Dorsey Potter Tyson Biography

Dorsey Potter Tyson




Printmaker, illustrator, sculptor, and painter Dorsey Potter Tyson, known to his friends as "Petey," was born in Frederick, Maryland, on January 17, 1891. He was raised in Baltimore by his parents, Caleb Dorsey and Lillian Potter Tyson, where it appears he would spend the majority of his life. Despite a prolific and varied artistic career, there is no catalogue raisonne for his work and there seems to be very little documentation of his work. He graduated from Baltimore City College in 1911 with a degree in law while working for the Title Guarantee and Trust Co. During World War I he was stationed in Camp Upton, New York and in Hoboken, New Jersey, serving as a field clerk from 1917 to 1919. Following the war, he and his wife Caroline "Kitty" Polk moved to the Upper West Side, New York, and divided their time between there are Baltimore for a couple of years. They would eventually settle in Baltimore and Tyson would work for the Investment Registry of America, Inc.

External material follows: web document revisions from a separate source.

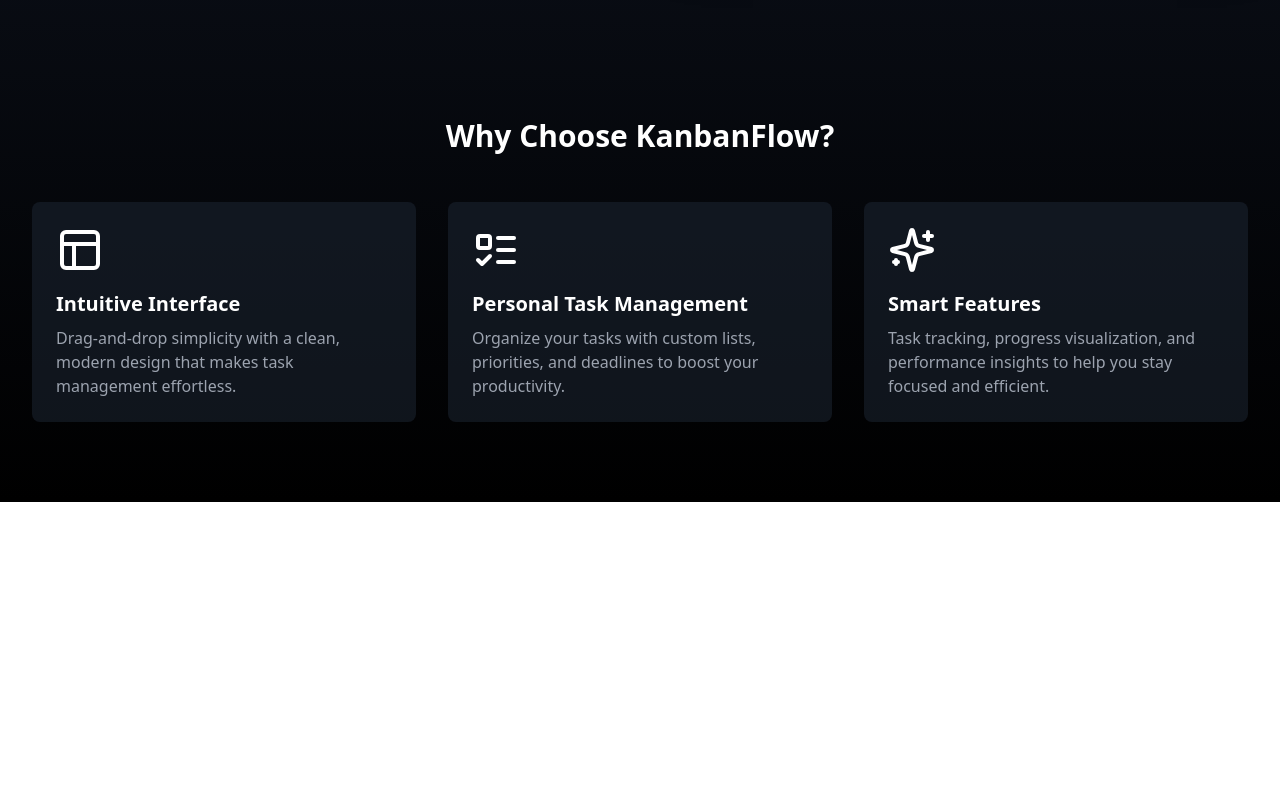
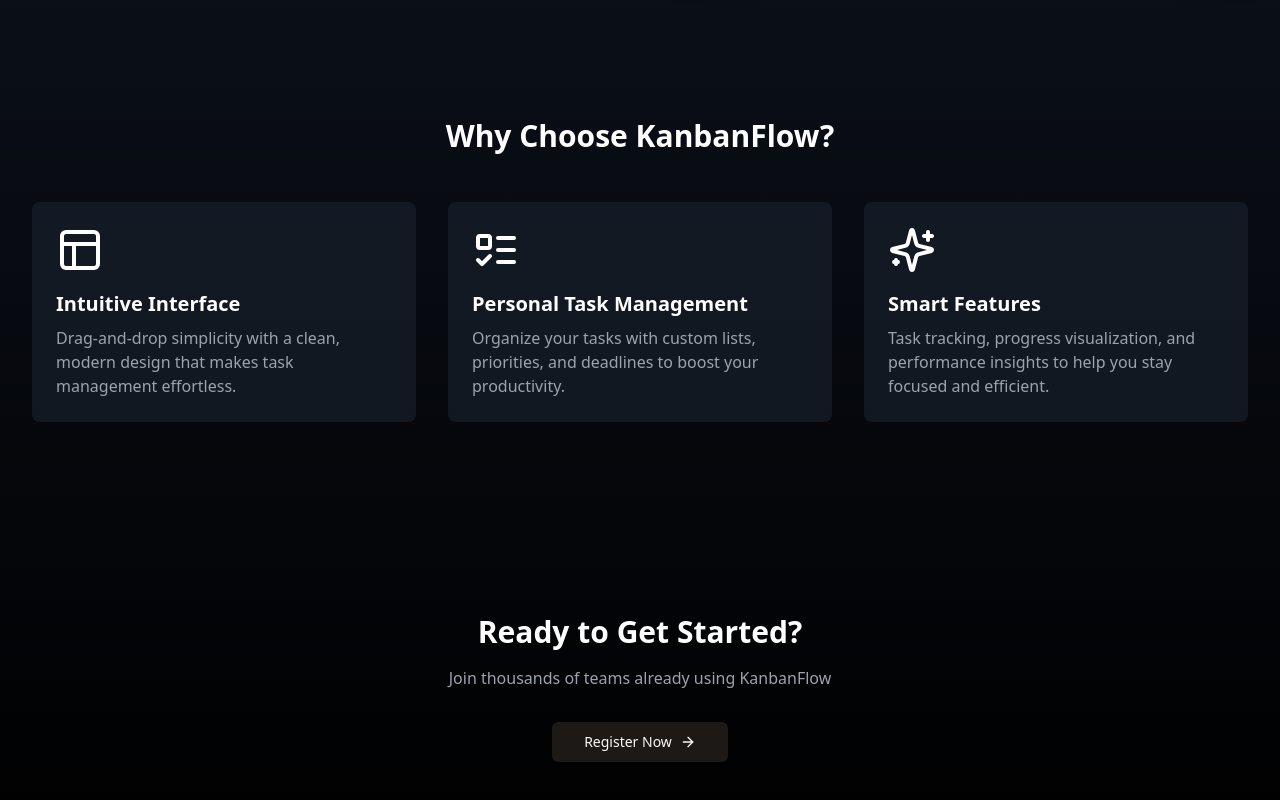
Before and after one commit to MatPeretti/Kanban-Board, a React (Vite) app: page / in a window 1280 px wide. Shown: the part 548-1348 px from the top of the page. Before the commit the page ends 1050 px from the top, so only its background shows below. Built offline with nearby package versions, Linux system fonts and the light colour scheme.

Commit message:
feat: registercta component implemented

```diff
--- a/src/components/home/Home.tsx
+++ b/src/components/home/Home.tsx
@@ -1,11 +1,13 @@
 import Hero from './Hero';
 import Features from './Features';
+import RegisterCTA from './RegisterCTA';
 
 function Home() {
     return (
         <>
             <Hero />
             <Features />
+            <RegisterCTA />
         </>
     );
 }
--- /dev/null
+++ b/src/components/home/RegisterCTA.tsx
@@ -0,0 +1,27 @@
+import { motion } from 'framer-motion';
+import { Button } from '../ui/button';
+import { ArrowRight } from 'lucide-react';
+
+function RegisterCTA() {
+    return (
+        <section className='my-20'>
+            <div className='rounded-lg p-8 text-center'>
+                <h2 className='mb-4 text-3xl font-bold'>
+                    Ready to Get Started?
+                </h2>
+
+                <p className='mb-8 text-gray-400'>
+                    Join thousands of teams already using KanbanFlow
+                </p>
+                <motion.div>
+                    <Button size='lg' className='gap-2 group'>
+                        Register Now
+                        <ArrowRight className='h-5 w-5 transform transition-transform group-hover:translate-x-2' />
+                    </Button>
+                </motion.div>
+            </div>
+        </section>
+    );
+}
+
+export default RegisterCTA;
```
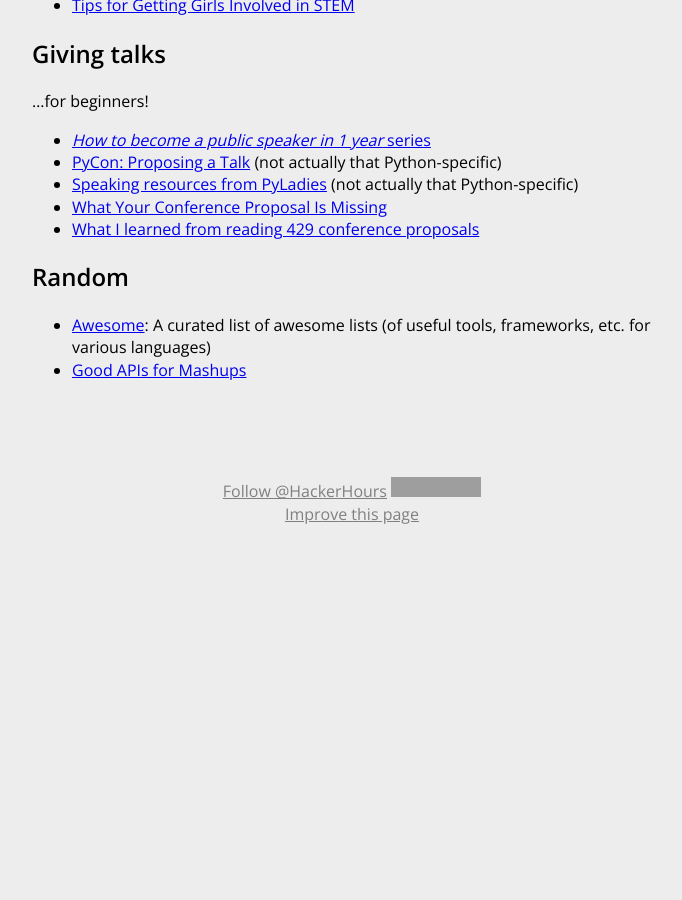
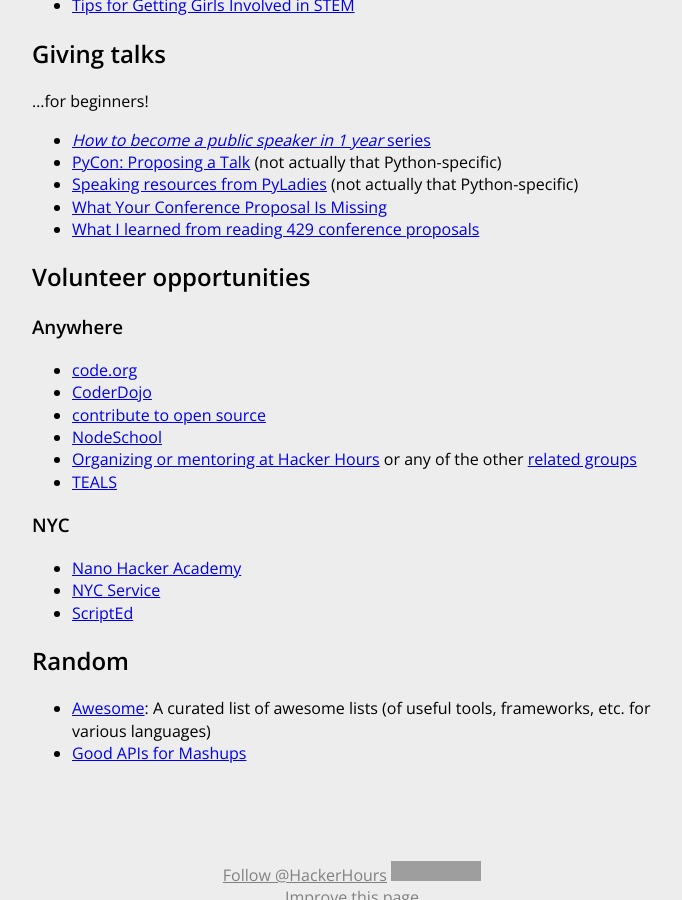
Before and after one commit to HackerHours/hackerhours.org, a Jekyll site: the page built from resources.md, in a window 1280 px wide and 900 px high, scrolled down 4298 px. Shown: the whole window, without its empty margins (288-970 px from the left). Built offline with Jekyll 4.4.1, drawn with Linux system fonts in a browser that asks for light colours; comment, search, counter and statistics services are not loaded; before the commit the page ends 4839 px from its top, so only the background shows below that; grey boxes are pictures that could not be loaded.

Commit message:
add volunteer opportunities

```diff
--- a/resources.md
+++ b/resources.md
@@ -183,6 +183,23 @@
 * [What Your Conference Proposal Is Missing](http://www.sarahmei.com/blog/2014/04/07/what-your-conference-proposal-is-missing/)
 * [What I learned from reading 429 conference proposals](http://www.noelrappin.com/railsrx/2014/3/17/what-i-learned-from-reading-429-conference-proposals)
 
+## Volunteer opportunities
+
+### Anywhere
+
+* [code.org](https://code.org/help)
+* [CoderDojo](https://coderdojo.com/volunteer/)
+* [contribute to open source](#getting-involved-in-open-source)
+* [NodeSchool](https://nodeschool.io/host.html)
+* [Organizing or mentoring at Hacker Hours](diy-guide.html) or any of the other [related groups](related-groups.html)
+* [TEALS](https://www.tealsk12.org/volunteers/)
+
+### NYC
+
+* [Nano Hacker Academy](https://www.nanohackers.org/)
+* [NYC Service](https://www.nycservice.org/)
+* [ScriptEd](https://scripted.org/volunteer/)
+
 ## Random
 
 * [Awesome](https://github.com/sindresorhus/awesome): A curated list of awesome lists (of useful tools, frameworks, etc. for various languages)
```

Early works by Tyson date to the mid 1920s, which include urban architectural etchings and Ex Libris. By the late 1920s he had begun developing the style he would be most recognized for, the color etchings of Asian - predominantly Chinese - figures, verging on the fantastical. He was no doubt inspired by Elyse Ashe Lord, who had earlier begun to develop the techniques that resembled watercolors in their delicacy and intricate design. By 1930, census listed Tyson as an engraver. His fine art works continued through the late 1930s, but from World War II onward his career is spotty. An avid Airedale Terrier dog breed enthusaiast, he was involved with show dog events and he would illustrate various articles for Poodle Showcase magazine in the 1960s. 

Dorsey Potter Tyson died in Baltimore City, Maryland, on October 1, 1969. A more in depth article on the artist's life and career can be found on the Eastern Impressions blog.